BUENOS, AIRES, ARGENTINA — A drought is causing Argentina’s Parana River water levels to lower creating grain transportation issues, according to a Reuters report.
The slowed exports are expected to hamper Argentina’s soy crush margins through at least September.
Omar Perotti, governor of Santa Fe province, told Reuters, “The Parana is at its lowest level in 50 years. This prevents normal navigation and limits the amount of cargo that can be carried by ships, which adds to costs.”
Shallow waters are causing some ships to run aground.
Parana’s level at Rosario, the country’s main grain hub, is at 0.82 meters, on a scale in which zero is a reference point rather than the actual depth of the waterway and the normal median level for May is 3.68 meters, Reuters reported citing data from Argentina’s Coast Guard.

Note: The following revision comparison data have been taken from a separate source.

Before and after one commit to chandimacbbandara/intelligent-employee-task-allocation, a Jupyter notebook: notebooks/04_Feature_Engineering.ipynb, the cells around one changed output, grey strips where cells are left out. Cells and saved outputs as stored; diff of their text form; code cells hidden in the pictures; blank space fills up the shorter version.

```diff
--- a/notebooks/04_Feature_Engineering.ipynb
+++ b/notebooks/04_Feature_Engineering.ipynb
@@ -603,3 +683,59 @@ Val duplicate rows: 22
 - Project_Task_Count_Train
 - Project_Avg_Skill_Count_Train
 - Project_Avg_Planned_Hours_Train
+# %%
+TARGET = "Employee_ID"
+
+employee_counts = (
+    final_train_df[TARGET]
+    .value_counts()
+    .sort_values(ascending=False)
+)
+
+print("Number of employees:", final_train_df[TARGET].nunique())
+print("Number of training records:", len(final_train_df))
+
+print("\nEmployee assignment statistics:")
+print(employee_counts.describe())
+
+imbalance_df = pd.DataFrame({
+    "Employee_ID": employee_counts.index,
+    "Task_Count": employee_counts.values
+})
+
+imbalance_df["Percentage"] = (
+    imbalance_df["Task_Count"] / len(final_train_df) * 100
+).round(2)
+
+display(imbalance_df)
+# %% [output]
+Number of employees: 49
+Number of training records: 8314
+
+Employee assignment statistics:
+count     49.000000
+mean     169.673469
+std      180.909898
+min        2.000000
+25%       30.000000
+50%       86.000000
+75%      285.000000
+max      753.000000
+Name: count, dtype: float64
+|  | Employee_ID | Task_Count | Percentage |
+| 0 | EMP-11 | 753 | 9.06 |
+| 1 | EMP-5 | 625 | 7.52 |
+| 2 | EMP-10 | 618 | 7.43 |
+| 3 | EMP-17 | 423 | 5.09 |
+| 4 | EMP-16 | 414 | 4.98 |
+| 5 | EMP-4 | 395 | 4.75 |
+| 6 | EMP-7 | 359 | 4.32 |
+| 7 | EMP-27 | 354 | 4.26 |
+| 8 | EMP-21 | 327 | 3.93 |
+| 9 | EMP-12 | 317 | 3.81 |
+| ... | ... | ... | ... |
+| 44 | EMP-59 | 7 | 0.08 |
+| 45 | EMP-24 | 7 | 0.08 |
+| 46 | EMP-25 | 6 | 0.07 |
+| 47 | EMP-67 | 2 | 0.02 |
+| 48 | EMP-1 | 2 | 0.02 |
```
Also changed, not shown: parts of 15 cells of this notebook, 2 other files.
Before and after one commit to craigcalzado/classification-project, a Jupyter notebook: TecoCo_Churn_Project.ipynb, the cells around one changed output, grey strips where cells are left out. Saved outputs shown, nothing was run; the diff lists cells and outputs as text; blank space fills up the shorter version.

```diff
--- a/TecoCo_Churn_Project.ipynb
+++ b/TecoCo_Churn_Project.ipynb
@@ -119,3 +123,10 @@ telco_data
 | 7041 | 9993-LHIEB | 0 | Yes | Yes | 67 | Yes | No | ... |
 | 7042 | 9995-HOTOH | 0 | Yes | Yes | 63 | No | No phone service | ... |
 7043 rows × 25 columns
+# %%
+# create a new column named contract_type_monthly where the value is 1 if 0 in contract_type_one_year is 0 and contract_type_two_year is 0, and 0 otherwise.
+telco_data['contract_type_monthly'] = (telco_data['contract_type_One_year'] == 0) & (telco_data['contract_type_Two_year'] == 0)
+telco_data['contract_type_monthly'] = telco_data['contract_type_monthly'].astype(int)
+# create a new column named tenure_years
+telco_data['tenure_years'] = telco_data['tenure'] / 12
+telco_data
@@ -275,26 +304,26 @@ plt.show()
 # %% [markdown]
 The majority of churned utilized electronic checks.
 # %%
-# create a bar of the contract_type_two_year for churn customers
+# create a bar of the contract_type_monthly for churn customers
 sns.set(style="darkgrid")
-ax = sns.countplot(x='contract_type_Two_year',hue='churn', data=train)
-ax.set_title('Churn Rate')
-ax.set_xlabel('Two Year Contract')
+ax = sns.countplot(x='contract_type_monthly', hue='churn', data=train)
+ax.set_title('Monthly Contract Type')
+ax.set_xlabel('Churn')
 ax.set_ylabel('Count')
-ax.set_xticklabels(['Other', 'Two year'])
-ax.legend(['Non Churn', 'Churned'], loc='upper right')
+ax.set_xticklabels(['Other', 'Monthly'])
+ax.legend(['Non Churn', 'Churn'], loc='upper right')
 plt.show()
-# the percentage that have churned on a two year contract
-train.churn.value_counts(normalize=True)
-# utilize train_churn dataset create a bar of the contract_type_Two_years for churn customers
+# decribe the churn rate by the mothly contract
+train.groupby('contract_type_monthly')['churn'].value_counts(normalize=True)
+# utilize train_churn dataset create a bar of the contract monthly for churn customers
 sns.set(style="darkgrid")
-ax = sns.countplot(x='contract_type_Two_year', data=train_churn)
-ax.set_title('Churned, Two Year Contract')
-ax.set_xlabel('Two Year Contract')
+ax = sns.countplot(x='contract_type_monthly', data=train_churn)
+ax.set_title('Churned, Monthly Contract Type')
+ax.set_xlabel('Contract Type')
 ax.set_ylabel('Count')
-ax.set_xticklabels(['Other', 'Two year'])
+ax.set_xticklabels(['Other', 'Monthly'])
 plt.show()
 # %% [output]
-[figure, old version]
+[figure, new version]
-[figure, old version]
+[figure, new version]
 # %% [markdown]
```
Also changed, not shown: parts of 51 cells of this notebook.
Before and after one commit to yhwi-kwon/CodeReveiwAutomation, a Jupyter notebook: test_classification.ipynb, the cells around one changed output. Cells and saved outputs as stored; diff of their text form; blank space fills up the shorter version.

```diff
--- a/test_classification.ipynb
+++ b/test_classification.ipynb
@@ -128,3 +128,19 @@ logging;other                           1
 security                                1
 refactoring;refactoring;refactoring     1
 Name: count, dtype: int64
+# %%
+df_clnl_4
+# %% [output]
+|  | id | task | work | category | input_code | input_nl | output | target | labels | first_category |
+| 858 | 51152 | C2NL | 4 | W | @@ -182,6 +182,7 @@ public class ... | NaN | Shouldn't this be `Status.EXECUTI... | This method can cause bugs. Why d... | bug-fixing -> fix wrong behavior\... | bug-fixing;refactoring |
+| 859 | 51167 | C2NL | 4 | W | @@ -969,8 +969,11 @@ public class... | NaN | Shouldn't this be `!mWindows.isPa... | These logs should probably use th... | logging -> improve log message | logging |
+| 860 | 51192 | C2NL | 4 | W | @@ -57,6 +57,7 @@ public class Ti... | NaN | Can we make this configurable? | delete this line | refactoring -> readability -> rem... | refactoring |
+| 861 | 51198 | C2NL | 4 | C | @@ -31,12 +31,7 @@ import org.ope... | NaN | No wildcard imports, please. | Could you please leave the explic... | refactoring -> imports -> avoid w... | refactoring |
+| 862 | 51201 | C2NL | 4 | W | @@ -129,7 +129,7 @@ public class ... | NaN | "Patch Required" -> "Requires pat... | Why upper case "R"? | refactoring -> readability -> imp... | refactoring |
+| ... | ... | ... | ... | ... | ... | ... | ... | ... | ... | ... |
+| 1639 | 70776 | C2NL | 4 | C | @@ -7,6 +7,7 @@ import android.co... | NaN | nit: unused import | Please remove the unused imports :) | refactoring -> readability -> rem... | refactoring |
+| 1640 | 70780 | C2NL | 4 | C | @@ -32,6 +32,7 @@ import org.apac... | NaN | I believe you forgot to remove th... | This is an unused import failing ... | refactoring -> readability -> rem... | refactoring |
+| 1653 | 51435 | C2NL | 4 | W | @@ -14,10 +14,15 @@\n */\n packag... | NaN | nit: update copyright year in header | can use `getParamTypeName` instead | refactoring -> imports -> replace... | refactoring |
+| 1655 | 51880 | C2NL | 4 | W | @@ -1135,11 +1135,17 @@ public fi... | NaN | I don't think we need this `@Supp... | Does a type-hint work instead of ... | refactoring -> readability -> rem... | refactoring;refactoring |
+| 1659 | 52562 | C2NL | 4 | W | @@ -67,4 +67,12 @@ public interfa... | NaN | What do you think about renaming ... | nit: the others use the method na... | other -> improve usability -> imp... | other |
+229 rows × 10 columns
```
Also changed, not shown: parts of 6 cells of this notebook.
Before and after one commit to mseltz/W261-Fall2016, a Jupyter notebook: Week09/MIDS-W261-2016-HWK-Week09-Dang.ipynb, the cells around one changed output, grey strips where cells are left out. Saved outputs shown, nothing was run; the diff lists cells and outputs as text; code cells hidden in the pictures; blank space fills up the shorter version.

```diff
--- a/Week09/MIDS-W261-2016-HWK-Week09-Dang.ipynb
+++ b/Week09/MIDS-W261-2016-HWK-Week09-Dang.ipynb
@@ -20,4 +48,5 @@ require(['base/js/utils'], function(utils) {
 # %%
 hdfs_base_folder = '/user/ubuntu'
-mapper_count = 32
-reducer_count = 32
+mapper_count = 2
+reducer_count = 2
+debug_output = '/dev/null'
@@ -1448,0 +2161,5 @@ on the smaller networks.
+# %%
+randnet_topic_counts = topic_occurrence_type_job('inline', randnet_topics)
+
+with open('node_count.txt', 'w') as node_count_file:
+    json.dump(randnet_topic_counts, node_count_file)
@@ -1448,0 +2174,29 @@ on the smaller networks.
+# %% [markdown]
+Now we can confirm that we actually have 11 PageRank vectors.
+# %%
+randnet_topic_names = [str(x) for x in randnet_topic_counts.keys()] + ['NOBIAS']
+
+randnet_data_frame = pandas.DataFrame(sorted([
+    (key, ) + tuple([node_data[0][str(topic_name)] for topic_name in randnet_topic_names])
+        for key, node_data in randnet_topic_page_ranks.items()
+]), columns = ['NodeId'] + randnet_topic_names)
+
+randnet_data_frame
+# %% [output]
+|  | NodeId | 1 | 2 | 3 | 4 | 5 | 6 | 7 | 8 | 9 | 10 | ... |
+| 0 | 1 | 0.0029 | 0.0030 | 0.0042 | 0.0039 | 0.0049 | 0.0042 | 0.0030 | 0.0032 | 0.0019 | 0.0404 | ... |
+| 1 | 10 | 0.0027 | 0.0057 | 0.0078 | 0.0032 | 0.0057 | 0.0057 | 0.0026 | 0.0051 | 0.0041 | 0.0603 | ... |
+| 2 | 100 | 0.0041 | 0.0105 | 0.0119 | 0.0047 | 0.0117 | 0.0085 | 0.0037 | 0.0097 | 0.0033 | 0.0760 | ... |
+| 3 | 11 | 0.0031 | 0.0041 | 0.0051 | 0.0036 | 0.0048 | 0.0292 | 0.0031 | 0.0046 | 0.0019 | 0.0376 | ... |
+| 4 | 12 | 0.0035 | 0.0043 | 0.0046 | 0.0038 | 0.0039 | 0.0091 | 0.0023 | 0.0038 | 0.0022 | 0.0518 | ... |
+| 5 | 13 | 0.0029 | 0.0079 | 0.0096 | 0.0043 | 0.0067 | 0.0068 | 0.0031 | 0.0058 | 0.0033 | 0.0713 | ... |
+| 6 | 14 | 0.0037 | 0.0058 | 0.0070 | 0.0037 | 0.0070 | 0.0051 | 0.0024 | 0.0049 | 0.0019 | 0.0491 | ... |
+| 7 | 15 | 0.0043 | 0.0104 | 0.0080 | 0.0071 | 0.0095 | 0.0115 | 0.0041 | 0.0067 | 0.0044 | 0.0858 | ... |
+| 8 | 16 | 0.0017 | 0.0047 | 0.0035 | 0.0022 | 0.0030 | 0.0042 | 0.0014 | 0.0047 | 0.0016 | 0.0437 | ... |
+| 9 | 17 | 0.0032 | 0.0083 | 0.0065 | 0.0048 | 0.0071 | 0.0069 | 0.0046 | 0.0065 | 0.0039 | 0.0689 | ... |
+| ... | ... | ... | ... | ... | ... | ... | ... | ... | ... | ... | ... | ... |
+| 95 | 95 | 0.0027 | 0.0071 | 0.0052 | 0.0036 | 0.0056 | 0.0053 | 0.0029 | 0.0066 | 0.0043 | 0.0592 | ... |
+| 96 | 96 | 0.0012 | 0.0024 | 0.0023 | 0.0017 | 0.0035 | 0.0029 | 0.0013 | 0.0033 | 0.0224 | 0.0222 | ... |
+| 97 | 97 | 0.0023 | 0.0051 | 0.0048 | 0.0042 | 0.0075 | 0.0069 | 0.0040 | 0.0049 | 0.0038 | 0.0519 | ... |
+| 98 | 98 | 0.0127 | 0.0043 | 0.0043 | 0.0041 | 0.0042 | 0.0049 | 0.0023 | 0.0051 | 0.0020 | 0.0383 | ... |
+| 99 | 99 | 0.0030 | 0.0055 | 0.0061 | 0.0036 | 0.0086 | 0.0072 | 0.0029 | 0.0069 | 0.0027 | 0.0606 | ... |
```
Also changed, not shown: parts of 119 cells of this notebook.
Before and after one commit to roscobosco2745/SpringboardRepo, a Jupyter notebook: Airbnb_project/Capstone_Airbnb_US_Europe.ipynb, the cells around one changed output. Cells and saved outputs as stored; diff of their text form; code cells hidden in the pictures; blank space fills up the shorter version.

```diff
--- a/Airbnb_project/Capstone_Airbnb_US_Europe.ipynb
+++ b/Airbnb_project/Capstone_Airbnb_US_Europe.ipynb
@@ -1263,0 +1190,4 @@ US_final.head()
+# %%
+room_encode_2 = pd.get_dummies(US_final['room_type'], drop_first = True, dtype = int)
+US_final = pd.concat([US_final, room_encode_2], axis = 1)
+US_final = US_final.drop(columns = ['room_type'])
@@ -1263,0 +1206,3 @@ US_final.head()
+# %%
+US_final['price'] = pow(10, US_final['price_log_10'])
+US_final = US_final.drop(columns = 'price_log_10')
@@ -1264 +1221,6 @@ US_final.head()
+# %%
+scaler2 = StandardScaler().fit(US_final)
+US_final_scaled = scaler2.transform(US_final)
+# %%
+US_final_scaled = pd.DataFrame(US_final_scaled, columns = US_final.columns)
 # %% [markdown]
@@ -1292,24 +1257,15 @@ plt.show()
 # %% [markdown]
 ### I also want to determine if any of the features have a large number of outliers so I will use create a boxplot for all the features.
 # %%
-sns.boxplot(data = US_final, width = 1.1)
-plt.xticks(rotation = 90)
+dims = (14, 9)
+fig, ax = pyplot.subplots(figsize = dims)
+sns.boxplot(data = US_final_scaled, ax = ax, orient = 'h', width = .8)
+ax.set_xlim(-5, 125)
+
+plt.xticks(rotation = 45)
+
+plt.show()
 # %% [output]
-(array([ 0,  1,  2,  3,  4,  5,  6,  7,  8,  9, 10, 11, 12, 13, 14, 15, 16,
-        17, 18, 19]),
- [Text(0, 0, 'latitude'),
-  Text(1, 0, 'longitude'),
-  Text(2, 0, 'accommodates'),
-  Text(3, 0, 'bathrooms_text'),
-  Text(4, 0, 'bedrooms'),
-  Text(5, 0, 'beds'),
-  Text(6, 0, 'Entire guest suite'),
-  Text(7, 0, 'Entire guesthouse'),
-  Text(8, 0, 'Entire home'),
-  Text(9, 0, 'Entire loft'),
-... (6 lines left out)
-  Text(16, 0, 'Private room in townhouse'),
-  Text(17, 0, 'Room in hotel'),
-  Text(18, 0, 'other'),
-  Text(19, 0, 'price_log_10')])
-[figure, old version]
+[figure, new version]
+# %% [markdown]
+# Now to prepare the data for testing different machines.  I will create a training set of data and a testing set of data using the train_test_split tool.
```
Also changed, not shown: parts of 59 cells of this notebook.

Higher water levels are not expected until the rainy season September through October when even then it can take at least 10 days to two weeks from the start of rain to increase water levels, Leonardo De Benedictis, local meteorologist, told Reuters.